The statement was issued in response to PCC’s earlier announcement that Globe and PLDT may have violated the Philippine Competition Act.
“The mere filing of a notification with the PCC does not guarantee a “deemed approved” status for the subject transaction, even under the transitory rules. Parties to a proposed merger and acquisition cannot make the determination of whether a transaction is deemed approved; this is for the PCC to determine,” stated the PCC.
PCC specified that it has been erroneously claimed that transactions entered into and reported to the PCC prior to the publication of the Implementing Rules and Regulations (IRR) of the Philippine Competition Act (PCA) fall outside of PCC’s authority to review because these are “deemed approved” under the applicable Memorandum Circulars.

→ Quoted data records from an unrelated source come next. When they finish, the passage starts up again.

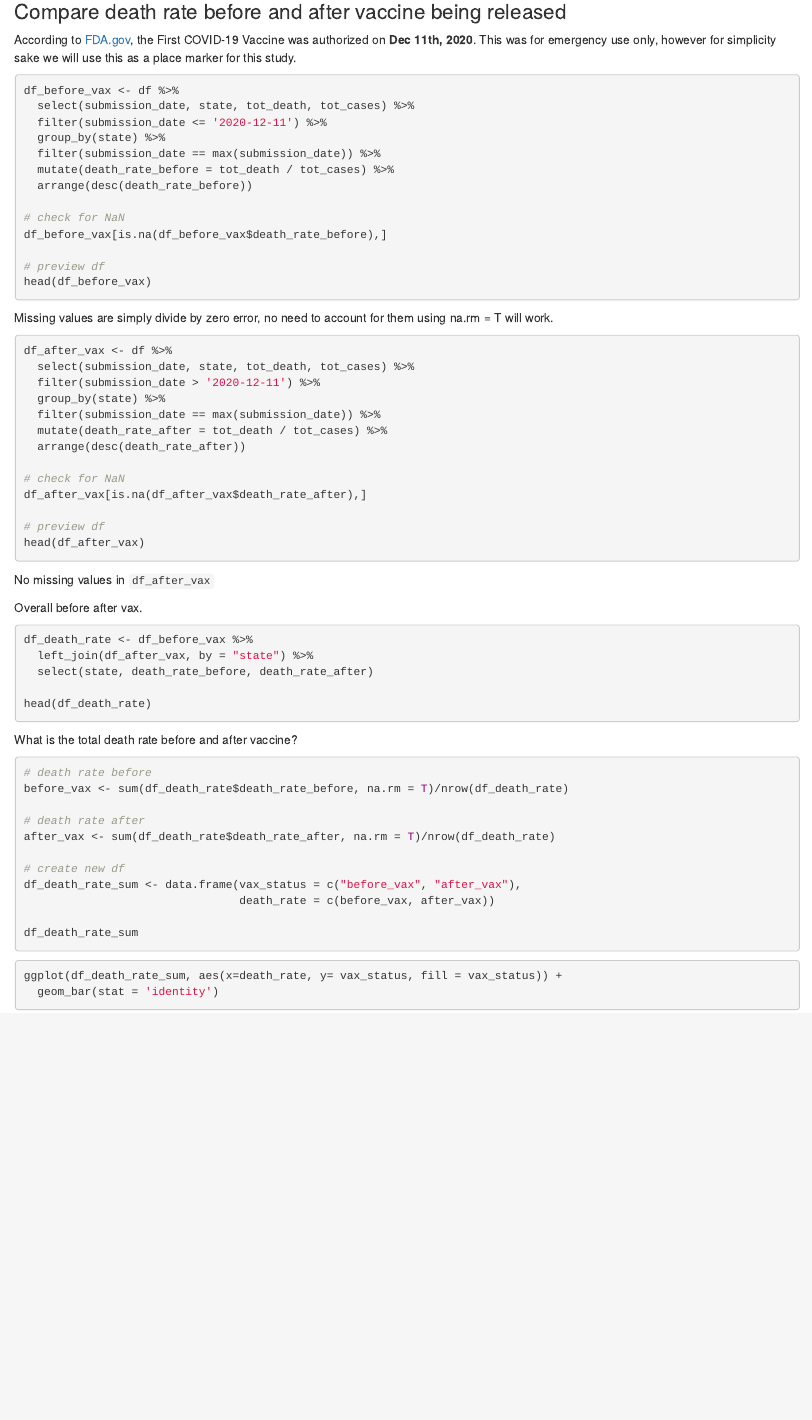
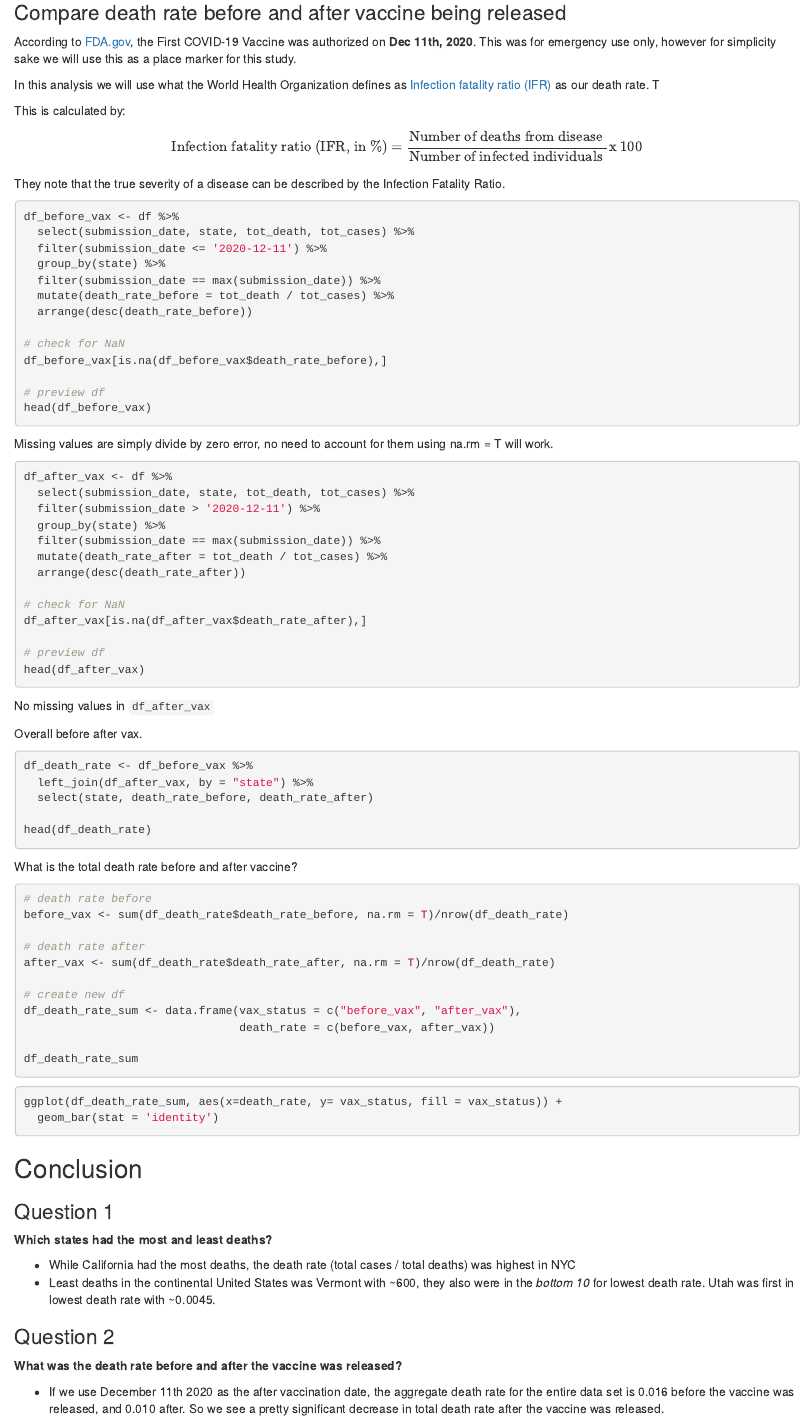
Before and after one commit to justinm0rgan/data607, an R Markdown document (Projects/2/US_COVID_Deaths_State.Rmd): the page in a window 1100 px wide, from 3730 px down before the commit and from 3790 px down after it, so that both start at the same text. Rendered offline with R 4.5, knitr and Pandoc, with nearby package versions; the code chunks are not run, so their results and figures are left out.

Commit message:
updated covid dataset from project 2

````diff
--- a/Projects/2/US_COVID_Deaths_State.Rmd
+++ b/Projects/2/US_COVID_Deaths_State.Rmd
@@ -215,3 +215,9 @@ According to <a href="https://www.fda.gov/news-events/press-announcements/fda-ta
+In this analysis we will use what the World Health Organization defines as <a href="https://www.who.int/news-room/commentaries/detail/estimating-mortality-from-covid-19">Infection fatality ratio (IFR)</a> as our death rate. T
+
+This is calculated by:
+
+$$\text{Infection fatality ratio (IFR, in %) = }\frac{\text {Number of deaths from  disease}}{\text{Number of infected  individuals}} \text{x 100}$$
+They note that the true severity of a disease can be described by the Infection Fatality Ratio.
 
 ```{r before-vax}
 df_before_vax <- df %>%
@@ -276,3 +282,17 @@ df_death_rate_sum
 ggplot(df_death_rate_sum, aes(x=death_rate, y= vax_status, fill = vax_status)) +
   geom_bar(stat = 'identity')
 ```
+## Conclusion
+
+### Question 1
+
+**Which states had the most and least deaths?**
+
+- While California had the most deaths, the death rate (total cases / total deaths) was highest in NYC
+- Least deaths in the continental United States was Vermont with ~600, they also were in the *bottom 10* for lowest death rate. Utah was first in lowest death rate with ~0.0045.
+
+### Question 2
+
+**What was the death rate before and after the vaccine was released?**
+
+- If we use December 11th 2020 as the after vaccination date, the aggregate death rate for the entire data set is 0.016 before the vaccine was released, and 0.010 after. So we see a pretty significant decrease in total death rate after the vaccine was released.
````
Also changed, not shown: Projects/2/US_COVID_Deaths_State.Rmd (12 more changed lines), 1 other file.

“This is not accurate. The PCC reviews all submissions for sufficiency and completeness of information, and decides, after due consideration, if the subject transaction will be deemed approved. If a submission is determined to be insufficient or defective in form and/or substance, for example, the PCC may reject such a submission. Omission of key terms of the transaction and submission of false material information may also be grounds for rejection. Certain submissions may likewise raise serious concerns regarding potential violations of the PCA.

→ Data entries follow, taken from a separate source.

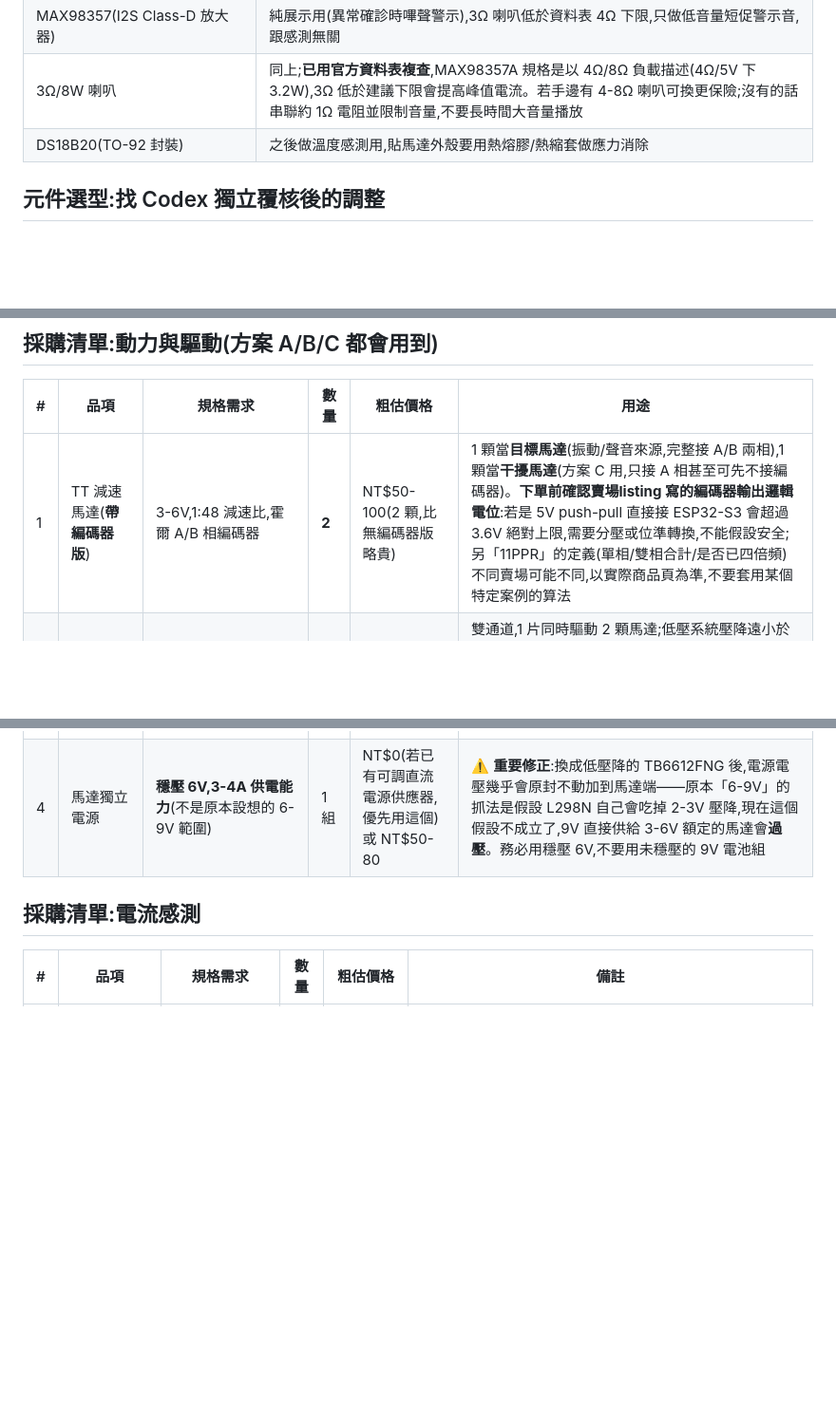
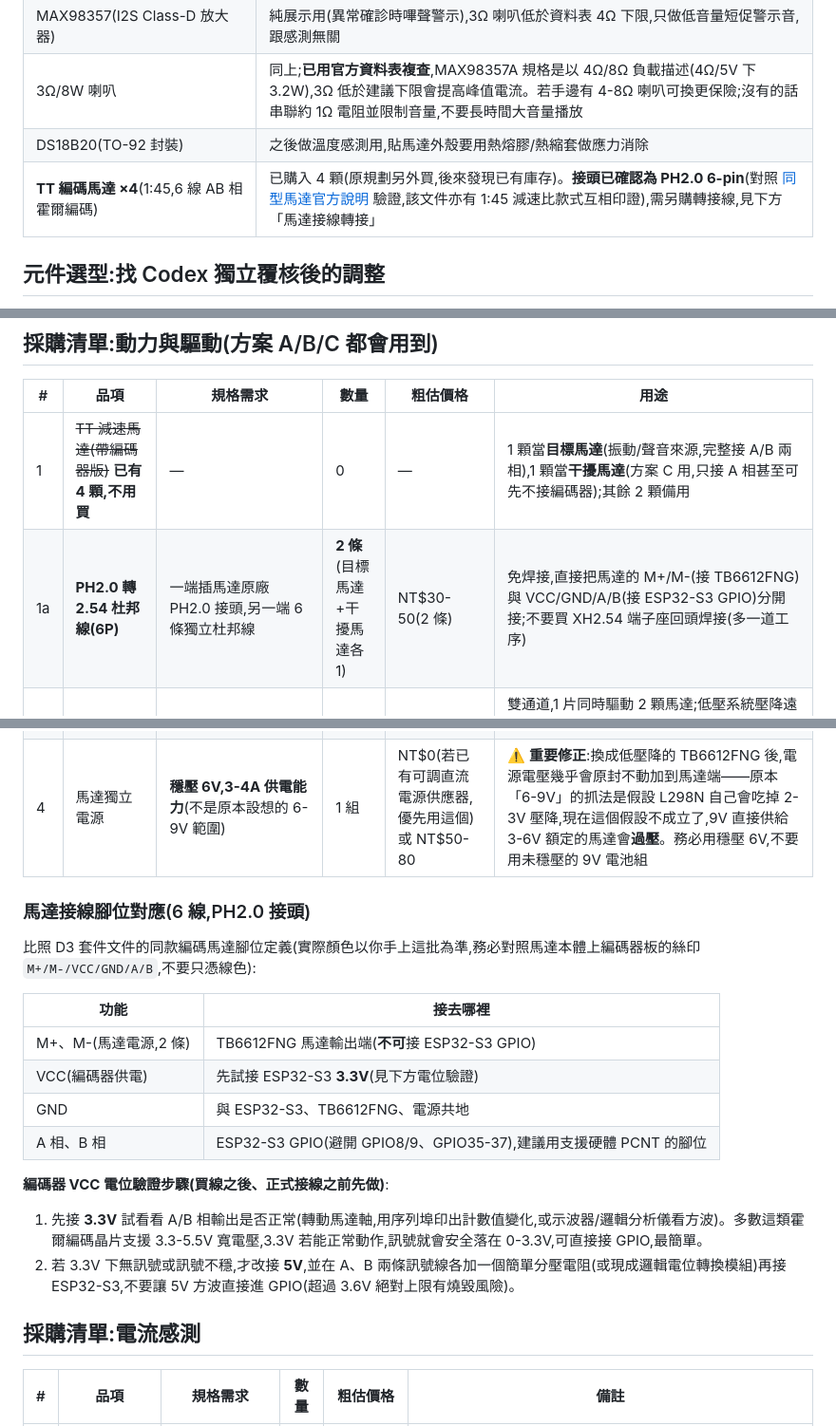
Before and after one commit to Ji0987/ai-anomaly-war-room, a Markdown page: hardware/tinyml/BOM.md, 3 parts joined by grey strips. Shown at 95% size. Drawn GitHub-style; blank space fills up the shorter version.

Commit message:
確認TT編碼馬達接頭為PH2.0 6-pin,已有4顆不用買,補轉接線與電位驗證步驟
- 對照yahboom同型馬達官方說明頁驗證接頭規格(該文件亦有1:45減速比款
  式互相印證),確認馬達端為PH2.0 6-pin
- 使用者已購入4顆此款編碼馬達,原採購清單改為0(不用再買馬達本體),
  新增PH2.0轉2.54杜邦線採購項(6P,2條),免焊接直接分接TB6612FNG與
  ESP32-S3 GPIO
- 新增馬達接線腳位對應表與編碼器VCC電位驗證步驟:先試3.3V供電,
  若編碼晶片正常運作則A/B相訊號安全落在GPIO容許範圍,不需分壓;
  若需5V才能正常動作,才加分壓電阻/邏輯電位轉換模組

```diff
--- a/hardware/tinyml/BOM.md
+++ b/hardware/tinyml/BOM.md
@@ -28,6 +28,7 @@
 | MAX98357(I2S Class-D 放大器) | 純展示用(異常確診時嗶聲警示),3Ω 喇叭低於資料表 4Ω 下限,只做低音量短促警示音,跟感測無關 |
 | 3Ω/8W 喇叭 | 同上;**已用官方資料表複查**,MAX98357A 規格是以 4Ω/8Ω 負載描述(4Ω/5V 下 3.2W),3Ω 低於建議下限會提高峰值電流。若手邊有 4-8Ω 喇叭可換更保險;沒有的話串聯約 1Ω 電阻並限制音量,不要長時間大音量播放 |
 | DS18B20(TO-92 封裝) | 之後做溫度感測用,貼馬達外殼要用熱熔膠/熱縮套做應力消除 |
+| **TT 編碼馬達 ×4**(1:45,6 線 AB 相霍爾編碼) | 已購入 4 顆(原規劃另外買,後來發現已有庫存)。**接頭已確認為 PH2.0 6-pin**(對照 [同型馬達官方說明](https://www.yahboom.net/public/upload/upload-html/1740736196/0.%20Motor%20introduction%20and%20usage.html) 驗證,該文件亦有 1:45 減速比款式互相印證),需另購轉接線,見下方「馬達接線轉接」 |
 
 ## 元件選型:找 Codex 獨立覆核後的調整
 
@@ -43,10 +44,26 @@
 
 | # | 品項 | 規格需求 | 數量 | 粗估價格 | 用途 |
 |---|---|---|---|---|---|
-| 1 | TT 減速馬達(**帶編碼器版**) | 3-6V,1:48 減速比,霍爾 A/B 相編碼器 | **2** | NT$50-100(2 顆,比無編碼器版略貴) | 1 顆當**目標馬達**(振動/聲音來源,完整接 A/B 兩相),1 顆當**干擾馬達**(方案 C 用,只接 A 相甚至可先不接編碼器)。**下單前確認賣場listing 寫的編碼器輸出邏輯電位**:若是 5V push-pull 直接接 ESP32-S3 會超過 3.6V 絕對上限,需要分壓或位準轉換,不能假設安全;另「11PPR」的定義(單相/雙相合計/是否已四倍頻)不同賣場可能不同,以實際商品頁為準,不要套用某個特定案例的算法 |
+| 1 | ~~TT 減速馬達(帶編碼器版)~~ **已有 4 顆,不用買** | — | 0 | — | 1 顆當**目標馬達**(振動/聲音來源,完整接 A/B 兩相),1 顆當**干擾馬達**(方案 C 用,只接 A 相甚至可先不接編碼器);其餘 2 顆備用 |
+| 1a | **PH2.0 轉 2.54 杜邦線(6P)** | 一端插馬達原廠 PH2.0 接頭,另一端 6 條獨立杜邦線 | **2 條**(目標馬達+干擾馬達各 1) | NT$30-50(2 條) | 免焊接,直接把馬達的 M+/M-(接 TB6612FNG)與 VCC/GND/A/B(接 ESP32-S3 GPIO)分開接;不要買 XH2.54 端子座回頭焊接(多一道工序) |
 | 2 | 馬達驅動模組 | **TB6612FNG** breakout(MOSFET 架構,非 L298N) | **1** | NT$40-80 | 雙通道,1 片同時驅動 2 顆馬達;低壓系統壓降遠小於 L298N。**買之前先用電表量 TT 馬達在 6V 的堵轉電流**(短暫卡住馬達軸量測,測完立即放開避免燒毀):若持續電流不超過約 1A/channel,TB6612FNG 沒問題;若會長時間超過,改買 **DRV8833**(1.5A 連續/2A 峰值,有硬體限流,較穩妥但較不易買到) |
 | 3 | MG90S 舵機 | 標準尺寸,金屬齒輪版 | **1** | NT$80-150 | 自動化、可重複的負載注入機構,驅動一個簡易機構(偏心凸輪或壓桿)對目標馬達軸/外殼施加可重複摩擦負載。**必須獨立 5V 供電(獨立 buck/BEC),不要從 ESP32 板載 5V/3.3V 取電**,與驅動板、ESP32-S3 共地採星狀接線 |
 | 4 | 馬達獨立電源 | **穩壓 6V,3-4A 供電能力**(不是原本設想的 6-9V 範圍) | 1 組 | NT$0(若已有可調直流電源供應器,優先用這個)或 NT$50-80 | ⚠️ **重要修正**:換成低壓降的 TB6612FNG 後,電源電壓幾乎會原封不動加到馬達端——原本「6-9V」的抓法是假設 L298N 自己會吃掉 2-3V 壓降,現在這個假設不成立了,9V 直接供給 3-6V 額定的馬達會**過壓**。務必用穩壓 6V,不要用未穩壓的 9V 電池組 |
+
+### 馬達接線腳位對應(6 線,PH2.0 接頭)
+
+比照 D3 套件文件的同款編碼馬達腳位定義(實際顏色以你手上這批為準,務必對照馬達本體上編碼器板的絲印 `M+/M-/VCC/GND/A/B`,不要只憑線色):
+
+| 功能 | 接去哪裡 |
+|---|---|
+| M+、M-(馬達電源,2 條) | TB6612FNG 馬達輸出端(**不可**接 ESP32-S3 GPIO) |
+| VCC(編碼器供電) | 先試接 ESP32-S3 **3.3V**(見下方電位驗證) |
+| GND | 與 ESP32-S3、TB6612FNG、電源共地 |
+| A 相、B 相 | ESP32-S3 GPIO(避開 GPIO8/9、GPIO35-37),建議用支援硬體 PCNT 的腳位 |
+
+**編碼器 VCC 電位驗證步驟(買線之後、正式接線之前先做)**:
+1. 先接 **3.3V** 試看看 A/B 相輸出是否正常(轉動馬達軸,用序列埠印出計數值變化,或示波器/邏輯分析儀看方波)。多數這類霍爾編碼晶片支援 3.3-5.5V 寬電壓,3.3V 若能正常動作,訊號就會安全落在 0-3.3V,可直接接 GPIO,最簡單。
+2. 若 3.3V 下無訊號或訊號不穩,才改接 **5V**,並在 A、B 兩條訊號線各加一個簡單分壓電阻(或現成邏輯電位轉換模組)再接 ESP32-S3,不要讓 5V 方波直接進 GPIO(超過 3.6V 絕對上限有燒毀風險)。
 
 ## 採購清單:電流感測
 
```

“The PCC conducts full and expeditious review of a notification of transaction only after receipt of complete information. Under the law, the purpose of such a review is to prevent anticompetitive mergers and acquisitions. In its review, the PCC exercises all powers granted by the law.”
Only a notice required
Responding to PCC’s statement, Globe says it filed the notice of its purchase of 50% of SMC telco businesses in accordance with the Commission’s own rules, particularly PCC Memorandum Circular 16-002 which requires only a notice of the transaction and such transaction shall be ‘deemed approved’ and may no longer be challenged under Section 23.
“It is unfortunate that the PCC is reacting to news stories that are written not necessarily in the context of the parties’ submission. We have in fact given the PCC additional documents for their own reference and information,” said Globe General Counsel Atty. Froilan Castelo. “The submission of the notice under MC 16-002 underscores the authority of the PCC covering the amount of the transaction.”
Globe reiterates that the parties and their respective advisers reviewed the transaction to ensure compliance with all relevant laws, including the provisions of the Philippine Competition Act.
“The company did not enter into any prohibited act as defined under the PCC rules and guidelines. In addition, recognizing the importance of open market competition, the transaction did not result in any market share gain or loss for any of the three parties involved because the companies purchased were non-operating.
“Having access to the 700 MHz now instead of allowing the resource to remain idle, and using it in various areas in the metropolis, we are seeing the benefits immediately in terms of faster mobile internet speeds and better quality of service to our customers. As we roll out more sites using the 700 MHz we can accelerate the benefits brought about by additional capacity in serving our mobile data customers.”